We can learn from the cyclical periods of nature. Just as saplings sprout from the devastation of forest fires so do new opportunities arise from the chaos in our lives. Sometimes it is difficult to see them. We’re blinded by the pain. We’re deafened by the stress. They are there, though amongst the fog.
We can see these things by being mindful. The great Buddhist monk, poet, and peacemaker Thich Nhat Hanh tells us to ask ourselves “’What nourishes joy in me? What nourishes joy in other? Do I nourish joy in myself and others enough?’ These are questions about the cessation of suffering- well-being. We must enjoy the precious jewels we already have. We have eyes that can see, lungs that can breathe, legs that can walk, and lips that can smile. When we suffer we must look deeply at our situations and find the conditions of happiness which are already there.”
We must see that well-being, a new beginning is possible. To do this we have to acknowledge what it is that makes us suffer. When you want to garden, you must touch the soil.

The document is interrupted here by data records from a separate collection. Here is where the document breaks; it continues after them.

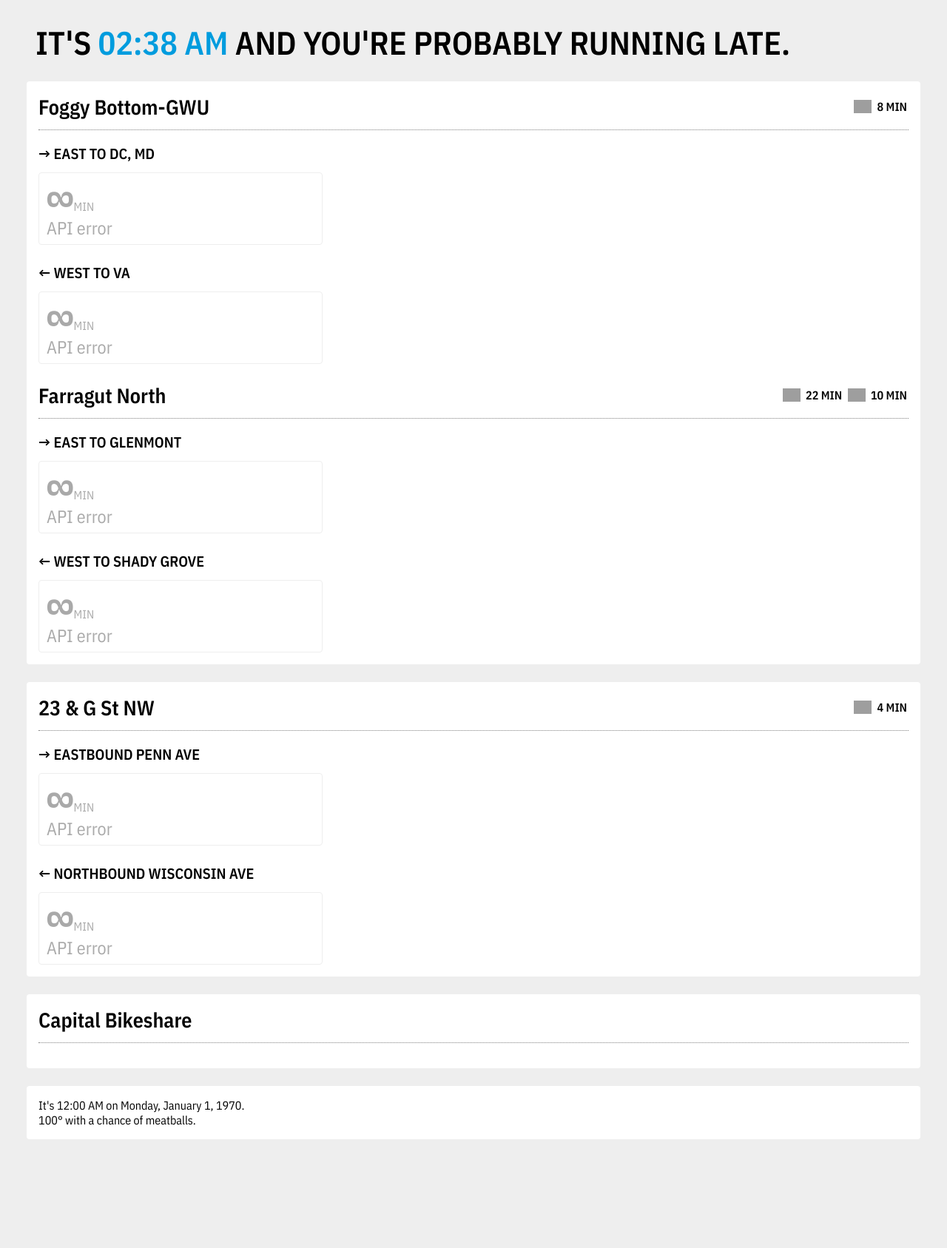
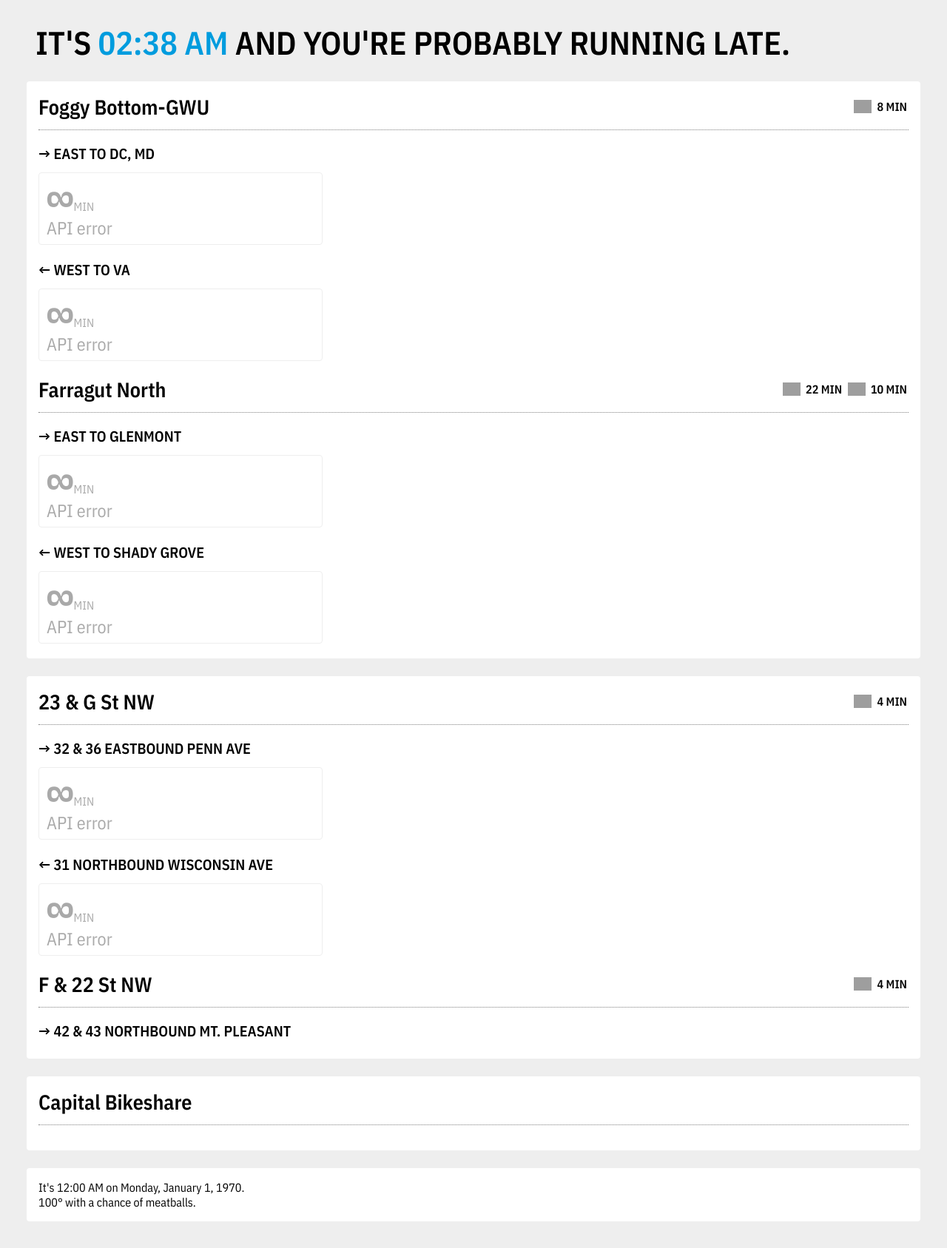
Before and after one commit to iamdanzhao/iamdanzhao.github.io, a Jekyll site: the page trains/index.html, which Jekyll copies as it is, in a window 1280 px wide. Shown: the whole page at 74% size. Built offline with Jekyll 4.4.1, drawn with Linux system fonts in a browser that asks for light colours; nearby versions of some CDN libraries; before the commit the page ends 1576 px from its top, so only the background shows below that; part of the change alters nothing that is shown; grey boxes are pictures that could not be loaded.

```diff
--- a/trains/index.html
+++ b/trains/index.html
@@ -121,22 +121,22 @@
         .train-node {
             display: inline-block;
             padding: 6px 10px;
-            margin: 0 4px;
+            margin: 4px;
             border-radius: 4px;
             height: 84px;
             width: calc(33.3% - 30px);
         }
 
-        .train-node:first-child {
+        .train-node:nth-child(3n+1) {
             margin-left: 0;
         }
 
-        .train-node:last-child {
+        .train-node:nth-child(3n+3) {
             margin-right: 0;
         }
 
         .train-node-wrapper {
-            margin: 12px 0 24px 0;
+            margin: 8px 0 16px 0;
         }
 
         .train-node-wrapper:last-child {
@@ -156,6 +156,10 @@
         .train-node-dest {
             font-size: 150%;
             display: block;
+        }
+
+        .bus-node {
+            background-color: #ededed;
         }
 
         .info-panel-time {
@@ -227,11 +231,21 @@
                     <span>4 min</span>
                 </span>
             </div>
-            <h4>→ Eastbound Penn Ave</h4>
+            <h4>→ 32 & 36 Eastbound Penn Ave</h4>
             <div class="train-node-wrapper" id="penn-eastbound">
             </div>
-            <h4>← Northbound Wisconsin Ave</h4>
+            <h4>← 31 Northbound Wisconsin Ave</h4>
             <div class="train-node-wrapper" id="wisconsin-northbound">
+            </div>
+            <div class="section-header">
+                <h2>F & 22 St NW</h2>
+                <span class="section-header-times">
+                    <img src="https://cdn-icons-png.flaticon.com/512/499/499693.png">
+                    <span>4 min</span>
+                </span>
+            </div>
+            <h4>→ 42 & 43 Northbound Mt. Pleasant</h4>
+            <div class="train-node-wrapper" id="mt-pleasant-northbound">
             </div>
         </div>
         <div class="column">
@@ -247,6 +261,9 @@
     </div>
 
     <script type="text/javascript">
+        const wmata_api = 'c95cc07e054c4a0aa4410440992b0bbd';
+        const refresh_rate = 30000; // 30 seconds
+
         // Header
         var curDate = new Date().toLocaleTimeString([], { hour: '2-digit', minute: '2-digit' });
         document.getElementById("current-time-header").innerHTML = "It's <span style=\"color: #009CDE;\">" + curDate + "</span> and you're probably running late.";
@@ -254,10 +271,10 @@
         // Right panel
 
         // Foggy Bottom-GWU
+        function LoadFoggyBottom () {
             $(function() {
                 var params = {
-                "api_key": "e13626d03d8e4c03ac07f95541b3091b",
-                // Request parameters
+                    "api_key": wmata_api,
                 };
 
                 $.ajax({
@@ -266,6 +283,9 @@
                 })
                 .done(function(data) {
                     var trains = data.Trains;
+
+                    document.getElementById("foggy-eastbound").innerHTML = "";
+                    document.getElementById("foggy-westbound").innerHTML = "";
 
                     for (let i = 0; i < trains.length; i++) {
                         var container;
@@ -296,12 +316,13 @@
                     document.getElementById("foggy-eastbound").innerHTML = "<div class=\"train-node line-empty\"><span class=\"train-node-time\">∞</span><span class=\"train-node-label\">min</span><span class=\"train-node-dest\">API error</span></div>";
                 });
             });
+        }
 
         // Farragut North
+        function LoadFarragutNorth() {
             $(function() {
                 var params = {
-                "api_key": "e13626d03d8e4c03ac07f95541b3091b",
-                // Request parameters
+                    "api_key": wmata_api,
                 };
 
                 $.ajax({
@@ -310,6 +331,9 @@
                 })
                 .done(function(data) {
                     var trains = data.Trains;
+
+                    document.getElementById("farragut-eastbound").innerHTML = "";
+                    document.getElementById("farragut-westbound").innerHTML = "";
 
                     for (let i = 0; i < trains.length; i++) {
                         var container;
@@ -339,11 +363,13 @@
                     document.getElementById("farragut-eastbound").innerHTML = "<div class=\"train-node line-empty\"><span class=\"train-node-time\">∞</span><span class=\"train-node-label\">min</span><span class=\"train-node-dest\">API error</span></div>";
                 });
             });
+        }
 
         // Bus
+        function LoadBus3X() {
             $(function() {
                 var params = {
-                "api_key": "e13626d03d8e4c03ac07f95541b3091b",
+                    "api_key": wmata_api,
                     "StopID": "1001082",
                 };
 
@@ -354,25 +380,26 @@
                 .done(function(data) {
                     var buses = data.Predictions;
 
-                alert("success");
-                console.log(data);
+                    document.getElementById("penn-eastbound").innerHTML = "";
+                    document.getElementById("wisconsin-northbound").innerHTML = "";
+
                     for (let i = 0; i < buses.length; i++) {
                         var dest = ""
 
                         if (buses[i].RouteID === '32') {
                             container = document.getElementById("penn-eastbound");
-                        dest = "32 Southern Ave";
+                            dest = "32 Southern";
                         }
                         else if (buses[i].RouteID === '36') {
                             container = document.getElementById("penn-eastbound");
-                        dest = "36 Naylor Rd";
+                            dest = "36 Naylor";
                         }
                         else {
                             container = document.getElementById("wisconsin-northbound");
-                        dest = "31 Frndshp Hts";
+                            dest = "31 Frndshp";
                         }
 
-                    container.innerHTML += "<div class=\"train-node\"><span class=\"train-node-time\">" + buses[i].Minutes + "</span><span class=\"train-node-label\">min</span><span class=\"train-node-dest\">" + dest + "</span></div>"
+                        container.innerHTML += "<div class=\"train-node bus-node\"><span class=\"train-node-time\">" + buses[i].Minutes + "</span><span class=\"train-node-label\">min</span><span class=\"train-node-dest\">" + dest + "</span></div>"
                     }
 
                     if (document.getElementById("penn-eastbound").innerHTML === "")
@@ -388,13 +415,60 @@
 
                 });
             });
+        }
+
+        function LoadBus4X() {
+            $(function() {
+                var params = {
+                    "api_key": wmata_api,
+                    "StopID": "1001044",
+                };
+
+                $.ajax({
+                    url: "https://api.wmata.com/NextBusService.svc/json/jPredictions?" + $.param(params),
+                    type: "GET",
+                })
+                .done(function(data) {
+                    var buses = data.Predictions;
+
+                    document.getElementById("mt-pleasant-northbound").innerHTML = "";
+
+                    for (let i = 0; i < buses.length; i++) {
+                        var container = document.getElementById("mt-pleasant-northbound");
+                        var dest = "";
+
+                        if (buses[i].RouteID === '42') {
+                            dest = "42 Mt. Plsnt";
+                        }
+                        else if (buses[i].RouteID === '43') {
+                            dest = "43 Mt. Plsnt";
+                        }
+                        else {
+                            continue;
+                        }
+
+                        container.innerHTML += "<div class=\"train-node bus-node\"><span class=\"train-node-time\">" + buses[i].Minutes + "</span><span class=\"train-node-label\">min</span><span class=\"train-node-dest\">" + dest + "</span></div>"
+                    }
+
+                    if (document.getElementById("mt-pleasant-northbound").innerHTML === "")
+                        document.getElementById("mt-pleasant-northbound").innerHTML = "<div class=\"train-node line-empty\"><span class=\"train-node-time\">∞</span><span class=\"train-node-label\">min</span><span class=\"train-node-dest\">No bus</span></div>";
+                })
+                .fail(function() {
+                    document.getElementById("penn-eastbound").innerHTML = "<div class=\"train-node line-empty\"><span class=\"train-node-time\">∞</span><span class=\"train-node-label\">min</span><span class=\"train-node-dest\">API error</span></div>";
+                    document.getElementById("wisconsin-northbound").innerHTML = "<div class=\"train-node line-empty\"><span class=\"train-node-time\">∞</span><span class=\"train-node-label\">min</span><span class=\"train-node-dest\">API error</span></div>";
+
+                });
+            });
+        }
 
         // Bike
-
+        function LoadCaBi() {
             $.getJSON('https://api.citybik.es/capital-bikeshare.json', function(data) {
                 stations = [126, 482, 609];
-            names = ['23 & E St', 'Va. & 25 St', '22 & H St']
-            className = "bike-available"
+                names = ['23 & E St', 'Va. & 25 St', '22 & H St'];
+                className = "bike-available";
+
+                document.getElementById("cabi-all").innerHTML = "";
 
                 for (var i = 0; i < stations.length; i++) {
                     const available = data.filter(d => d.number === stations[i])[0].bikes;
@@ -410,10 +484,19 @@
 
                     document.getElementById("cabi-all").innerHTML += "<div class=\"train-node " + className + "\"><span class=\"train-node-time\">" + available + "</span><span class=\"train-node-label\">/" + total + "</span><span class=\"train-node-dest\">" + names[i] + "</span></div>"
                 }
+            });
+        }
 
-        });
+        function LoadAll() {
+            LoadFoggyBottom();
+            LoadFarragutNorth();
+            LoadBus3X();
+            LoadBus4X();
+            LoadCaBi();
+        }
 
-        //// cabi 23/E 126, virginia 482
+        LoadAll();
+        setInterval(LoadAll, refresh_rate);
     </script>
 </body>
 </html>
```
Lines whose indentation alone changed are shown as unchanged.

In Buddhism, a bodhisattva is someone who is motivated by compassion and seeks enlightenment not only for him/herself but for everyone. Bodhisattvas suffer as we do. The difference between them and us is they know how to convert their suffering into joy. Like a good organic gardener, they do not show favoritism for the flowers or prejudice against the compost. They know how to transform the refuse into flowers. Don’t throw away your suffering. Touch it. Know it and learn to transform it into happiness. Cultivate joy. In this way we can find the way to start fresh, to begin life anew.
We will close with a prayer:
(Interfaith Prayer Book, Foreword, Page ii)
Lead me from the real to the unreal
Lead me from darkness to light
Lead me from death to life
From falsehood to truth
Lead me from despair to hope
From fear to trust
Lead me from hate to love
From war to peace
Let peace fill our heart
Our world, our universe
Peace. Peace. Peace
-Mother Teresa, adapted from Upanishads
Tom Krattenmaker's USA Today article "A Force for Good" was discussed.
Rev. Wayne C. Seaman's Sermon
Eleven score and eleven years ago our fathers brought forth on this